--- Task goal ---
Check each line of the data for "Gate", and copy the ones that have it.

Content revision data
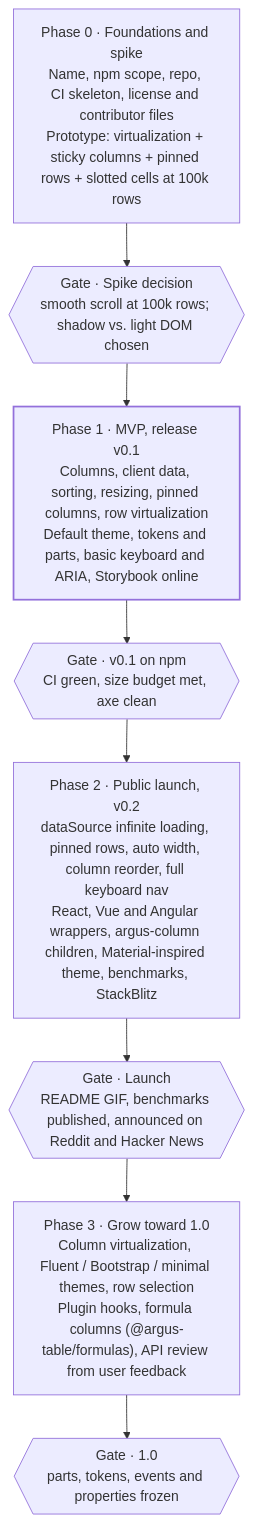
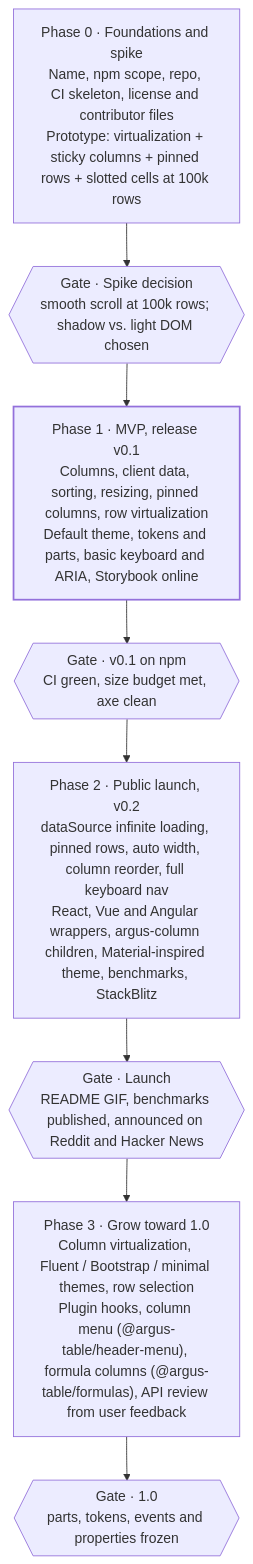
The diagram in docs/plan/plan/12-roadmap.md (Joessst-Dev/argus-table), drawn with Mermaid before and after one commit. The commit also changed other lines of this file and 44 other files, not shown here.

````diff
--- a/docs/plan/plan/12-roadmap.md
+++ b/docs/plan/plan/12-roadmap.md
@@ -11,16 +11,16 @@
 ```mermaid
 flowchart TD
     P0["Phase 0 · Foundations and spike<br/>Name, npm scope, repo, CI skeleton, license and contributor files<br/>Prototype: virtualization + sticky columns + pinned rows + slotted cells at 100k rows"]
     G0{{"Gate · Spike decision<br/>smooth scroll at 100k rows; shadow vs. light DOM chosen"}}
     P1["Phase 1 · MVP, release v0.1<br/>Columns, client data, sorting, resizing, pinned columns, row virtualization<br/>Default theme, tokens and parts, basic keyboard and ARIA, Storybook online"]
     G1{{"Gate · v0.1 on npm<br/>CI green, size budget met, axe clean"}}
     P2["Phase 2 · Public launch, v0.2<br/>dataSource infinite loading, pinned rows, auto width, column reorder, full keyboard nav<br/>React, Vue and Angular wrappers, argus-column children, Material-inspired theme, benchmarks, StackBlitz"]
     G2{{"Gate · Launch<br/>README GIF, benchmarks published, announced on Reddit and Hacker News"}}
-    P3["Phase 3 · Grow toward 1.0<br/>Column virtualization, Fluent / Bootstrap / minimal themes, row selection<br/>Plugin hooks, formula columns (@argus-table/formulas), API review from user feedback"]
+    P3["Phase 3 · Grow toward 1.0<br/>Column virtualization, Fluent / Bootstrap / minimal themes, row selection<br/>Plugin hooks, column menu (@argus-table/header-menu), formula columns (@argus-table/formulas), API review from user feedback"]
     G3{{"Gate · 1.0<br/>parts, tokens, events and properties frozen"}}
 
     P0 --> G0 --> P1 --> G1 --> P2 --> G2 --> P3 --> G3
 
     classDef main stroke-width:2px
     class P1 main
 ```
````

--- Output for this exercise ---
     G0{{"Gate · Spike decision<br/>smooth scroll at 100k rows; shadow vs. light DOM chosen"}}
     G1{{"Gate · v0.1 on npm<br/>CI green, size budget met, axe clean"}}
     G2{{"Gate · Launch<br/>README GIF, benchmarks published, announced on Reddit and Hacker News"}}
     G3{{"Gate · 1.0<br/>parts, tokens, events and properties frozen"}}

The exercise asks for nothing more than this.